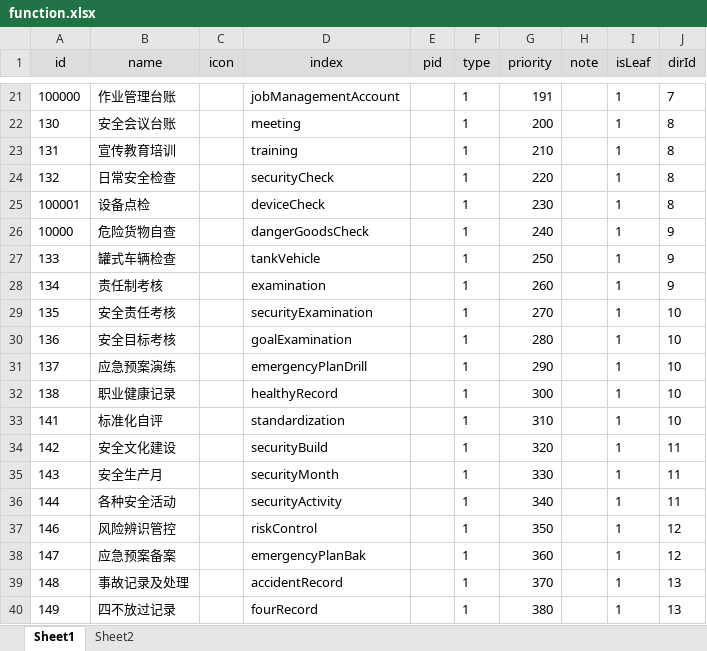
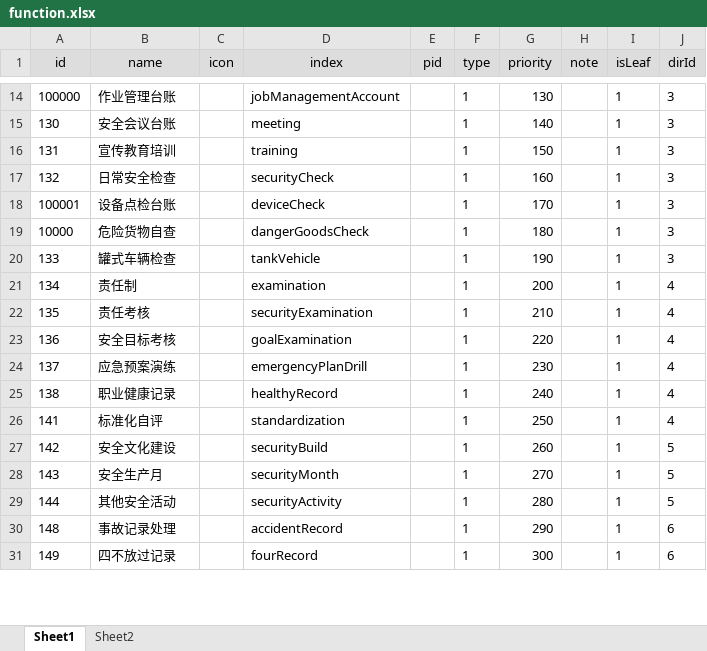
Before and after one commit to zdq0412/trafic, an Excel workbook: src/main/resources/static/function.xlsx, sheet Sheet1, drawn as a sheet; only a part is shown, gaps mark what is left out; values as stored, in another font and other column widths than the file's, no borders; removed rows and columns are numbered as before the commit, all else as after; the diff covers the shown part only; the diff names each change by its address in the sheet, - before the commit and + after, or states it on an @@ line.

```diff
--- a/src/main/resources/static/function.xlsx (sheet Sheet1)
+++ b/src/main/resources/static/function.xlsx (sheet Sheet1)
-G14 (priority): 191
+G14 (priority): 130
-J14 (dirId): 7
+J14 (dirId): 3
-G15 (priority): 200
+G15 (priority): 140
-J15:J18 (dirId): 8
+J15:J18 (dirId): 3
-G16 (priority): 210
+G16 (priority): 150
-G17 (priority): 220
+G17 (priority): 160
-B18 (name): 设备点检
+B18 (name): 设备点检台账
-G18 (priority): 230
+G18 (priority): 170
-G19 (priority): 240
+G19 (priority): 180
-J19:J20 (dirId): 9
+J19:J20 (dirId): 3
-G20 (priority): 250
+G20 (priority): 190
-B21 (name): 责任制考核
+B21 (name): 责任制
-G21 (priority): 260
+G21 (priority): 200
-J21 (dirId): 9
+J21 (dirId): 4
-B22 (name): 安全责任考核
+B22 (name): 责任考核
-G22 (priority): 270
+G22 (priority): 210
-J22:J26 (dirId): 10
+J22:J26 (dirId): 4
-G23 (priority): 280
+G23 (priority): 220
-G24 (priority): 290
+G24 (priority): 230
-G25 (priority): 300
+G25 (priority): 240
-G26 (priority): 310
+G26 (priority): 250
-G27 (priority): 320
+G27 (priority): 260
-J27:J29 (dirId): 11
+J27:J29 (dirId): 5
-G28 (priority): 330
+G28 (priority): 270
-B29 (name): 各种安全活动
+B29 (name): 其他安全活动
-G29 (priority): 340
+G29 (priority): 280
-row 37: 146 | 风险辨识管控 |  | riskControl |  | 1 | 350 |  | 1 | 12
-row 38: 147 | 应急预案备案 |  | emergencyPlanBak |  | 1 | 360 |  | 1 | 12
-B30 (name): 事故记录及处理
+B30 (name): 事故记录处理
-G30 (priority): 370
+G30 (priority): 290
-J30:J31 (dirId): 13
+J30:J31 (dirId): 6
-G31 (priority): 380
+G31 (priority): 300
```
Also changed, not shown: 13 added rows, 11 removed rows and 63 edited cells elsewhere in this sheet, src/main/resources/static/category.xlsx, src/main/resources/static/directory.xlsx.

________________________________________

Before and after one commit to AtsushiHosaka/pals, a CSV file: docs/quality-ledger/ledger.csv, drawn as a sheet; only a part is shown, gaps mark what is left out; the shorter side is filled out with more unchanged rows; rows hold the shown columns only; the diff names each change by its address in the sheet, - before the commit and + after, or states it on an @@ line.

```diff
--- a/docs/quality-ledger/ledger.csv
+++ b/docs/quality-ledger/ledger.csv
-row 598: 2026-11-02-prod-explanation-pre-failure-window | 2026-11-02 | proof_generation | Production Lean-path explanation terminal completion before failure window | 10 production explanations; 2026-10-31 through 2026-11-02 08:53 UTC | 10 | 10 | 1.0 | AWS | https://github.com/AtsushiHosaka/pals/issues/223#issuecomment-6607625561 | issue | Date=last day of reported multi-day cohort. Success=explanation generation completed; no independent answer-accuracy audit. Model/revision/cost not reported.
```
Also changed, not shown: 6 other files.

________________________________________

About this task — Return each line of the preceding material in which "Also" can be found.

Written reply —
Also changed, not shown: 13 added rows, 11 removed rows and 63 edited cells elsewhere in this sheet, src/main/resources/static/category.xlsx, src/main/resources/static/directory.xlsx.
Also changed, not shown: 6 other files.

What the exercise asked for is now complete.